In response to its poor grade (“F–”) during a recent statewide audit, the Oakland Police Department has changed how they will handle queries from citizens requesting public police records.

On March 5th, Deputy Chief Lowe outlined to the Commissioners of the Public Ethics Commission how OPD has changed its public-records request procedures.

Chief Lowe outlined the steps taken to improve the grade received from an audit of public access to law enforcement information conducted by Californians Aware and 65 newpaper and TV reporters. The report was published in January 2007. The audit included visits to 216 law enforcement agencies from San Diego to Sisikyou. The statewide average was an “F.”

[Editor’s note: For more on OPD’s performance during this audit, see Helen Hutchison’s “Sunshine Week arrives March 11th.”]

A first step—and a crucial change—is that all public requests will go through one place, the Patrol Desk. This, OPD hopes, will eliminate duplicate work trying to answer a single request.

That desk, staffed by records personnel, will be open to answer requests five days a week during business hours. In addition incoming queries can be logged seven days a week. A log will be kept, along with copies of the responses, so that, if that question comes in again, it can be retrieved without repeating the search. There will be an online record of what was collected and what was sent out.

In the past, problems centered around where the needed records were located and in what form, e.g., paper, microfilm, electronic. OPD hopes to identify these locations so in the future time is not lost searching.

An important result of the audit was the realization that members of OPD were not aware of their responsibilities under the California Public Records Act and Oakland’s Sunshine Ordinance. A lot of staff training has been undertaken. Chief Lowe believes that a draft of basic policies and procedures will be in place in four weeks, ready for analysis by the City Attorney.

The testimony was obviously quite interesting to the Commissioners, who asked questions on many points. It seems that the allotment of incoming email storage is only 60MB and for outgoing email only 10MB—except for Chief Police Tucker, of course! This seems like an insufficient amount for today, when so many much communication consists of emails. These electronic records have the same legal standing as written mail and so are required to be saved.

As these improvements are put in place, it is possible that so many of the frustrations associated with records requests will fade away.
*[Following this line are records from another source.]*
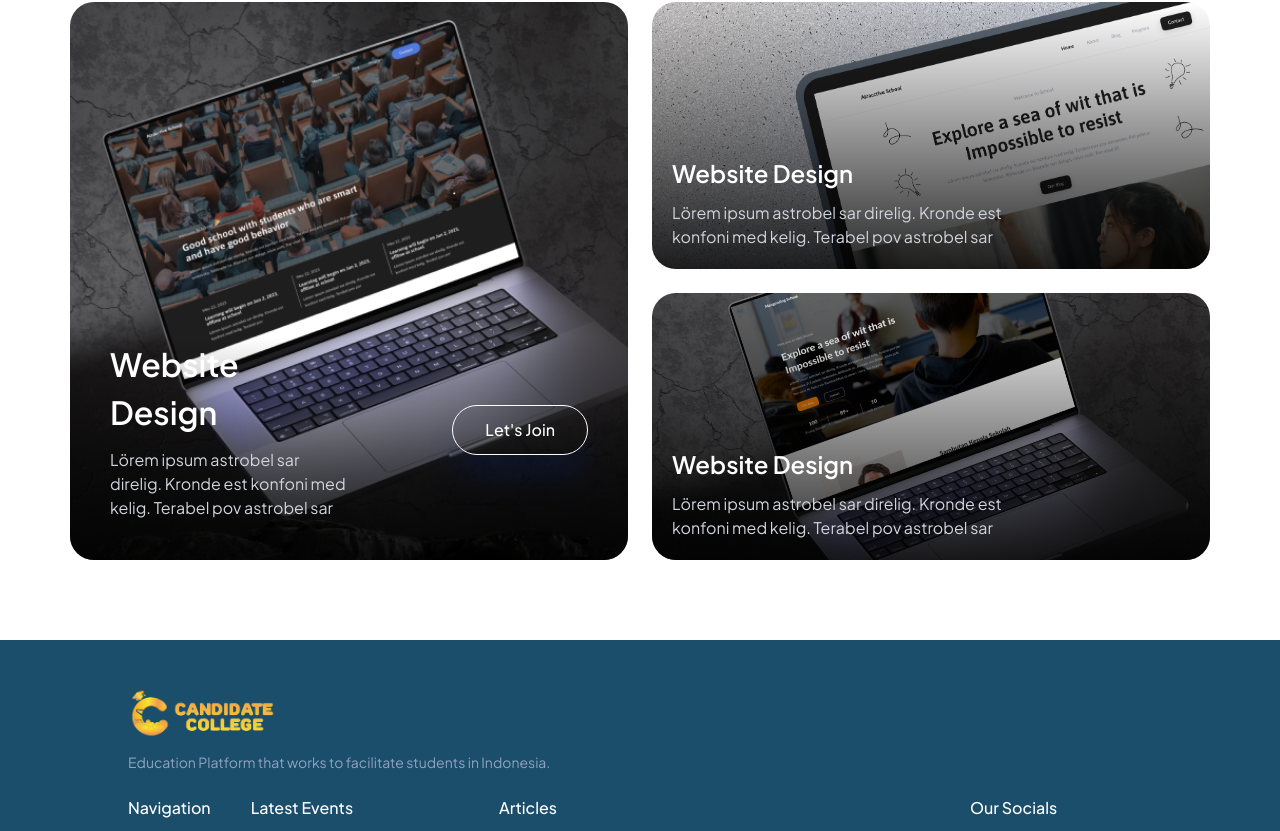
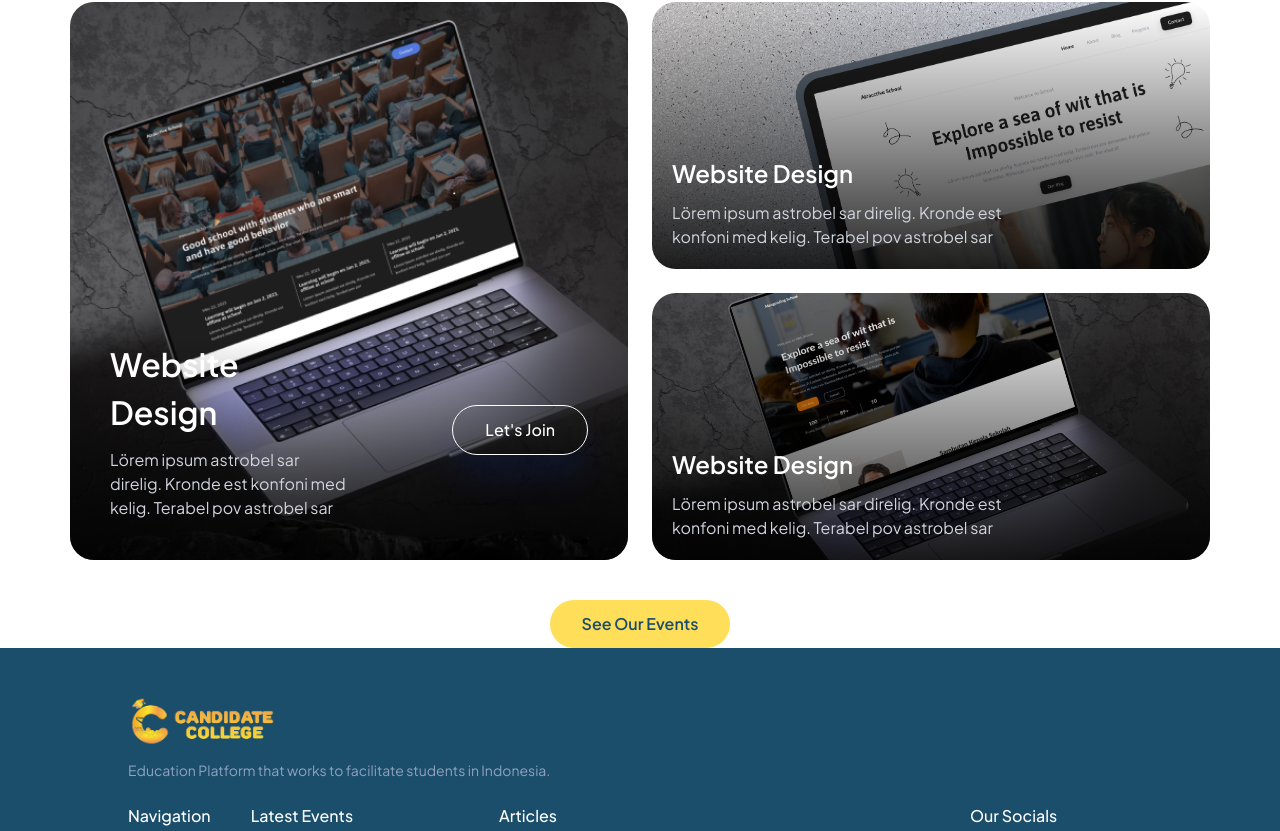
Before and after one commit to candidatecollege/candidate-college, a Next.js app: page /about in a window 1280 px wide. Shown: the part 1458-2289 px from the top of the page. Built offline with nearby package versions, Linux system fonts and the light colour scheme.

Commit message:
add see our events button

```diff
--- a/src/app/about/page.tsx
+++ b/src/app/about/page.tsx
@@ -147,7 +147,7 @@ const About = () => {
       </section>
 
       {/* Events */}
-      <section className="w-full h-full bg-white md:px-[70px] px-5 pt-[65px] pb-[80px]">
+      <section className="w-full h-full bg-white md:px-[70px] px-5 pt-[65px]">
         <h3 className="text-[#90A3BF] xl:text-base text-sm font-normal text-center">
           Events
         </h3>
@@ -212,6 +212,15 @@ const About = () => {
             <div className="absolute pt-[60px] bg-[linear-gradient(to_top,_rgba(0,0,0,0.85),_transparent)] w-full h-full bottom-0 left-0 z-10"></div>
           </div>
         </div>
+
+        <div className="flex justify-center md:pt-10 pt-8">
+          <Link
+            href="/"
+            className="bg-secondary text-primary font-semibold text-base rounded-full px-8 py-3 text-center inline-block"
+          >
+            See Our Events
+          </Link>
+        </div>
       </section>
 
       {/* Footer */}
```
The simple idea to train OPD staff as to their duties under our Sunshine Ordinance and California Public Records Act alone is enough to save time and money, both in short supply today across city government.

One element that is partially lacking is an index to the log of responses. At present it is limited to what can fit on the “subject line.” Any good index must have more than one “entry point.” With some effort perhaps even this can be remedied.